A majority (70%) of the survey respondents believed that the working environment was improving for LBGT+ members of the physical science community but as many as 25% had at some point considered leaving the physical sciences due to discrimination.

I have also taken the liberty of including below a few infographics summarizing some of the main findings of the report.

One of the responses to the survey reads

I doubt this view is uncommon among heterosexual scientists but I disagree with it. The idea that no scientist has any identity at all in the workplace other than `scientist’ is quite ridiculous. Scientists are human beings, and humans are extremely diverse. I doubt if anyone likes to be defined by a single characteristic – we are all complex individuals subject to a whole host of different influences – but, to create an inclusive environment where the best scientists can flourish and the best science can be done, we need to make sure everyone feels comfortable. If we can do that it won’t just benefit our LGBT+ colleagues, but everyone in our workplaces.

Do read the report!

Why we need Pride

Posted in LGBT with tags , , on June 8, 2019 by telescoper

This month is LGBT Pride Month and this year I am looking forward to attending my first ever Dublin Pride.

I do occasionally encounter heterosexual people who trot out the tedious `when is it Straight Pride?’ in much the same way as much the same people ask when is it `International Men’s Day’?

Well, have a look at this picture and read the accompanying story and ask yourself when have you ever been beaten up because of your sexual orientation?

It seems heterosexual privilege comes with blinkers in the same way that male privilege and white privilege do. Anything that threatens this sense of entitlement is to be countered to be countered, with violence if necessary. The above example is an extreme manifestation of this. The yobs on that night bus apparently think that lesbians only exist for the amusement of straight men. When the two women refused to comply, they were attacked. This is however, an attitude that reveals itself in a whole spectrum of behaviours, including the bone-headed dismissal of any attempt to encourage diversity of any form in any environment.

International Day Against Homophobia, Transphobia and Biphobia

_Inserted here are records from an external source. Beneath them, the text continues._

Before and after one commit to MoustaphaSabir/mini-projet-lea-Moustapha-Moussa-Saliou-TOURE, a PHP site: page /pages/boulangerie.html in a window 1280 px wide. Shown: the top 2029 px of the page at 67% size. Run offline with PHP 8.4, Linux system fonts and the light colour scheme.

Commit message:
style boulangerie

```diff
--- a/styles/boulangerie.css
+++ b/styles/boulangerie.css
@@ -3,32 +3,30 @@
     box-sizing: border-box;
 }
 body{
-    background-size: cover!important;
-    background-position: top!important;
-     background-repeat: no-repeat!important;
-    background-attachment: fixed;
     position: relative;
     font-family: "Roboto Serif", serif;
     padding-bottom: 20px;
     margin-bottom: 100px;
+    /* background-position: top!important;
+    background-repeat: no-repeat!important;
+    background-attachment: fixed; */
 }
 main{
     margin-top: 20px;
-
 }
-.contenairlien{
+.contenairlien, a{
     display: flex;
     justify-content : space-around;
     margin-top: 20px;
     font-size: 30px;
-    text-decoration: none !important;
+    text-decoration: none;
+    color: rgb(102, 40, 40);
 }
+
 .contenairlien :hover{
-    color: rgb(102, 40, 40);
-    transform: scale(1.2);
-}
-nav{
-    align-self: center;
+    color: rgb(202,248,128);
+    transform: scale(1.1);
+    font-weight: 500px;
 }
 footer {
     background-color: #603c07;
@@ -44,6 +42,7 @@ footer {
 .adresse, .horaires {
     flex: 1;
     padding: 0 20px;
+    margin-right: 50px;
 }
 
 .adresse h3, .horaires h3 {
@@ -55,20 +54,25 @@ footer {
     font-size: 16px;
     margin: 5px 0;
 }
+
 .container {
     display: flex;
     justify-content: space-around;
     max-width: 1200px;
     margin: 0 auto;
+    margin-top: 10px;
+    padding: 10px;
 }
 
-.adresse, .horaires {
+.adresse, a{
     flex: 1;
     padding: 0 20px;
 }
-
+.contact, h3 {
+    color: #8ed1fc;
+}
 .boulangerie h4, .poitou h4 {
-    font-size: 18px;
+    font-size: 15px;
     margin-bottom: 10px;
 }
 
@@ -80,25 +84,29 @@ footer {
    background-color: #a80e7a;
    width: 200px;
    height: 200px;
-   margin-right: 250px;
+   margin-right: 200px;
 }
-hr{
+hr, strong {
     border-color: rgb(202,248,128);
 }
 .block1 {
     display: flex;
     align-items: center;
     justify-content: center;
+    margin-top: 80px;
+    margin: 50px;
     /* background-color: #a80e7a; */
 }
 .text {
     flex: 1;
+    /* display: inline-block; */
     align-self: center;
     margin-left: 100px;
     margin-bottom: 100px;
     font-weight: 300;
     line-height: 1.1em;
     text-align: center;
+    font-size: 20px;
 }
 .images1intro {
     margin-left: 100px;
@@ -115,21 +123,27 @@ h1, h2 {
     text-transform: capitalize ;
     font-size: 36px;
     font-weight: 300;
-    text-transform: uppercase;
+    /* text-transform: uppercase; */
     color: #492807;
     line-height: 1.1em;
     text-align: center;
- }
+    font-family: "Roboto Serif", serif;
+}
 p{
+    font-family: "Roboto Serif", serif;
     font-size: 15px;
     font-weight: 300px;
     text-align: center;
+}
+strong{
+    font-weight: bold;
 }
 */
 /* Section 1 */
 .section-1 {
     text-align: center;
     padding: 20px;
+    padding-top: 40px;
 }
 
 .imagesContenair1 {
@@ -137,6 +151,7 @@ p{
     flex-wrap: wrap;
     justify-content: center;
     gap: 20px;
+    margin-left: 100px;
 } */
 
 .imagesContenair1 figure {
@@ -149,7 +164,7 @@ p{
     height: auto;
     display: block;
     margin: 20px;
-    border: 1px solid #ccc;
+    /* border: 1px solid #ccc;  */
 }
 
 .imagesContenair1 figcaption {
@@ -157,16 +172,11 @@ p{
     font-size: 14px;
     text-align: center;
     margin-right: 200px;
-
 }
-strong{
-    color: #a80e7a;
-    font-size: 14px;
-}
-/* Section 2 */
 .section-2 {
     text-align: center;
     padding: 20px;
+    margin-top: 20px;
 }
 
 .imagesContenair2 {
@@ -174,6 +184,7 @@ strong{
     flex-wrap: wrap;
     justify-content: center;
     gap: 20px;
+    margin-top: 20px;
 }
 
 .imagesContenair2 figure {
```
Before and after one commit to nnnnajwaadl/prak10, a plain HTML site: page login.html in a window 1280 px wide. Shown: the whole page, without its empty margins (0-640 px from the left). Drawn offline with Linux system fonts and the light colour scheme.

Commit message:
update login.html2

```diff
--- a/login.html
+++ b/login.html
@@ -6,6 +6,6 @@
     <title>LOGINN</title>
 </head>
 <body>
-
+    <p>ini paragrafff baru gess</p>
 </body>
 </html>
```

Posted in LGBT with tags , , , on May 17, 2019 by telescoper

It is May 17th again, which means that it is International Day Against Homophobia, Transphobia and Biphobia. If you’re wondering why May 17th was chosen, it’s to commemorate May 17th 1990, which is when the World Health Organisation removed homosexuality from its list of “mental illnesses”.


Please remember at although attitudes in many places are much more enlightened than they were only a few years ago, homophobic violence still happens with distressing frequency and in over 70 countries around the world being gay is still a criminal offence. Moreover, the way that politics are going the rights that gave been established in many places over the past 50 years could so easily be lost.

The theme for this year is “Justice and Protection for All”. It is in part a celebration of the progress that has been made, but also a reminder that so much more needs to be done. In many countries it is still illegal to be gay.

Please Just Give to Cystic Fibrosis

Posted in LGBT with tags , , , , on February 23, 2019 by telescoper

Many of the readers of this blog will know – or at least know of – Professor David Smith, chemist and LGBT campaigner at the University of York.

Sadly, Dave’s husband Sam passed away last week at the age of 39, after a long and courageous battle against Cystic Fibrosis. My thoughts are with Dave at this time as he comes to terms with this terrible loss.

It feels so useless just to express sadness or offer condolences, however heartfelt they may be, but at least there is something practical and tangible to do as well.

Sam’s last wish was to give something back to the doctors and nurses who cared for him at the Adult Cystic Fibrosis Ward at St James’ Hospital in Leeds and the Transplant Ward at the Freeman Hospital in Newcastle.

There is a JustGiving page here.

Please consider making a donation, to remember Sam, for Dave, and to help ensure that these dedicated teams can continue to give the support and care that their patients need.